This 1960 pink Cadillac looks good in snow. The big GM luxury car was found in wintertime Nevada. Cadillac sold 142,184 cars in 1960, outpacing luxury rival Lincoln, which sold only 24,820 copies. (Photo By Jim Prueter)

A South Dakota Ford F-600



Ford has built a medium duty truck since 1948, and it was redesigned for its second generation in 1953 becoming the F-500 and F-600. 1953 was the last year for the long-running Flathead V-8 replaced in 1954 with the 239-cubic-inch Y-block V-8. This 1956 F-600 was found languishing in a backyard in Hosmer, S. D.
(Photo by Jim Meachen)

A van lineup

A Ford and a Dodge van occupy space with a step van (right). The three trucks were found in retirement near Sims. N.C. (Photo by Jim Meachen)

A Studebaker wagon



Station wagons were in vogue during the 1950s, and Studebaker had its version. This 1953 Studebaker wagon sits up high in a salvage yard sharing space with an early '50s Dodge van. As was the case with many station wagons in the '50s, the Studebaker was utility-challenged with only two doors.
(Photo by Jim Prueter)

McCormick Deering tractor Virginia yard art



The McCormick Deering steel-wheeled tractor was popular for use on the nation's farms in the '20s and '30s. Manufactured by the International Harvester Co., the McCormick Deering name was used until 1948, when this line of tractors became McCormick. This McCormick Deering tractor serves as yard art in a southern Virginia farmyard.
(Photo by Jim Meachen)


A Mercedes roadster in disrepair



Mercedes-Benz introduced the 230 SL roadster in 1963 with distinctive concave roofline that earned the nickname "pagoda top." Built from 1963 through 1971 on the W113 platform, it featured a low waistline, large curved greenhouse windows, detachable hardtop, and a new 2.3-liter six-cylinder inline engine. This surviver, perhaps undergoing restoration, was found in Black Creek, N.C.
(Photo by Jim Meachen)

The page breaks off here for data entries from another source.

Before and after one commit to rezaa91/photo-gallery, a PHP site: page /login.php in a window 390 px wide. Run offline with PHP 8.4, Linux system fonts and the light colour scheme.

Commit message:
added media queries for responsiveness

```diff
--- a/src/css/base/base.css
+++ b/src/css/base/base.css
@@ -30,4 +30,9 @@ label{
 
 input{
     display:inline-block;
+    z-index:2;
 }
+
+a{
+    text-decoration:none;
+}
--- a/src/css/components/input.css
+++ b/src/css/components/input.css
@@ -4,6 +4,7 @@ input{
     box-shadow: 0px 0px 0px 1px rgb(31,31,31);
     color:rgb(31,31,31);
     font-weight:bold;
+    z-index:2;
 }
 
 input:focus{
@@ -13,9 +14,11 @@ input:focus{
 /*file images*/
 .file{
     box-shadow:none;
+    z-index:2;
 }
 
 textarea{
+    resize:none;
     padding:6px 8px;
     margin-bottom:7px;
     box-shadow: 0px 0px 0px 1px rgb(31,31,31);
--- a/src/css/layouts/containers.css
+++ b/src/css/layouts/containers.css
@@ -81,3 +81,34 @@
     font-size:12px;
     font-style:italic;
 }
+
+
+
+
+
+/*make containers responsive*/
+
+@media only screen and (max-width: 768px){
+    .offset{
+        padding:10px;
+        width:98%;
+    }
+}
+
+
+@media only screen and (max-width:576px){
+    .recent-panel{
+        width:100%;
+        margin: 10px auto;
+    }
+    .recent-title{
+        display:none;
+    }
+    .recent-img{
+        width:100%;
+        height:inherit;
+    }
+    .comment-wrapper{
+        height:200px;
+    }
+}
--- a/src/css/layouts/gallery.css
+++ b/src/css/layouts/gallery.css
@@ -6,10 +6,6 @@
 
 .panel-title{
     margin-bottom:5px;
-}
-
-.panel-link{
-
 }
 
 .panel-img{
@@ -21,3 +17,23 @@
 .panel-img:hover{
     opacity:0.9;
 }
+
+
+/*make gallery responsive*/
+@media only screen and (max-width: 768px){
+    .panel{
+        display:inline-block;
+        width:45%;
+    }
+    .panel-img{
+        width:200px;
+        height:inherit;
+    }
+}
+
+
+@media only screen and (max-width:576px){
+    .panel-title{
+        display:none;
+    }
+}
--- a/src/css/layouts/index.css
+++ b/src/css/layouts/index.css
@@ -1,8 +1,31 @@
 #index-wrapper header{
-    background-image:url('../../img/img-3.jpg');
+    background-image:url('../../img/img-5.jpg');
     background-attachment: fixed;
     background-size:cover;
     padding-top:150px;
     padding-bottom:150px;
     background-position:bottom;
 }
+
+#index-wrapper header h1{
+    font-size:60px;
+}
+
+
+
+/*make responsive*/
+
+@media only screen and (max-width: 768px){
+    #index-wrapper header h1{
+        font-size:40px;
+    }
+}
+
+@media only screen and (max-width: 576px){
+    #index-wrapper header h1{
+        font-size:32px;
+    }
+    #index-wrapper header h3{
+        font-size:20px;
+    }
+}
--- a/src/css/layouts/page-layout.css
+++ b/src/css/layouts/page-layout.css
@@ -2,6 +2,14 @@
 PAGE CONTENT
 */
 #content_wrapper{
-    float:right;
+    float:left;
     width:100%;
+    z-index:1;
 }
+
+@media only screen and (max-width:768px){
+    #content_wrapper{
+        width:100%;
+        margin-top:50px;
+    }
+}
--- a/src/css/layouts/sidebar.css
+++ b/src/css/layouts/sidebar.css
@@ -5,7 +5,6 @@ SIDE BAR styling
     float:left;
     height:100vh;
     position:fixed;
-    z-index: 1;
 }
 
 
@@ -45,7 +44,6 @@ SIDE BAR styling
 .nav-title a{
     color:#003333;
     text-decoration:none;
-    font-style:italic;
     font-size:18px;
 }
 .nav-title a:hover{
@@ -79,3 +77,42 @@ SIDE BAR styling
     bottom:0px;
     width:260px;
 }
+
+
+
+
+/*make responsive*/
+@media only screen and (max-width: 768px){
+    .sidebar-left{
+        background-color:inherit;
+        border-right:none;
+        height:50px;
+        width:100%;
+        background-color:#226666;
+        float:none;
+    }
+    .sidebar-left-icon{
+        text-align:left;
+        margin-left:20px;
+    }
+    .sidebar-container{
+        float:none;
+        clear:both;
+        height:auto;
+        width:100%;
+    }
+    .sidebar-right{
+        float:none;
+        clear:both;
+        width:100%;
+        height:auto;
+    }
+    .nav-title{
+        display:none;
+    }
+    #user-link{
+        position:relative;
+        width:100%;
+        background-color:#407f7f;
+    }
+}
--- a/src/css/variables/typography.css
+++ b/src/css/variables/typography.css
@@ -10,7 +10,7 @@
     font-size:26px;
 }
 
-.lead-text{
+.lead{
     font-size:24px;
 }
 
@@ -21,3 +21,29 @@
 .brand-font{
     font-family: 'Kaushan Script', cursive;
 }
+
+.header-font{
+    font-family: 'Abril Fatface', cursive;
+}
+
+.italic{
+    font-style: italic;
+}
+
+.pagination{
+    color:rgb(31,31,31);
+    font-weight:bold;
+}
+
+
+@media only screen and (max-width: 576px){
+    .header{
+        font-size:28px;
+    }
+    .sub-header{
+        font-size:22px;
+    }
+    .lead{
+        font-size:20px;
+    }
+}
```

Morris Minor 1000 in retirement



The Morris Minor economy car was built in England from 1948 through 1971. The last of three generations was built from 1956-1971, called the 1000 series. It came as a convertible, two-door coupe and four-door sedan. It was what would be classified today as a city car with a wheelbase of 86 inches and a length of 148 inches — and it weighed in at just over 1,700 pounds. The original inline 4-cylinder engine had a top speed of 63 mph and a 0-to-60 time of 52.5 seconds. By the third generation the engine had been beefed up to produce a top speed of 75 mph and a 0-to-60 time of 31 seconds. This Minor 1000 was found in a South Carolina salvage yard.
(Photo by Ralph Gable)

A German van from the '60s



This circa 1960s Mercedes-Benz L319 was discovered in an Arizona salvage yard. L319 is a light commercial vehicle built by Mercedes-Benz between 1955 and 1967. Larger than a standard delivery van, but smaller than a conventional light truck of the period, it was the manufacturer's first model in this class. The vehicle was offered with a range of van and truck bodies.
(Photo by Jim Prueter)

Ford's first minivan



The Ford Aerostar is a range of vans manufactured by Ford from the 1986 through the 1997 model years. The Aerostar is considered the first minivan produced by Ford, marketed against the Chevrolet Astro/GMC Safari and the first two generations of the Chrysler minivans. The Aerostar derived its name from its slope-nosed "one-box" exterior. Four engines (one four-cylinder) and three V-6s ranged in horsepower from 100 to 160. This example was found in retirement in eastern North Carolina.
(Photo by Jim Meachen)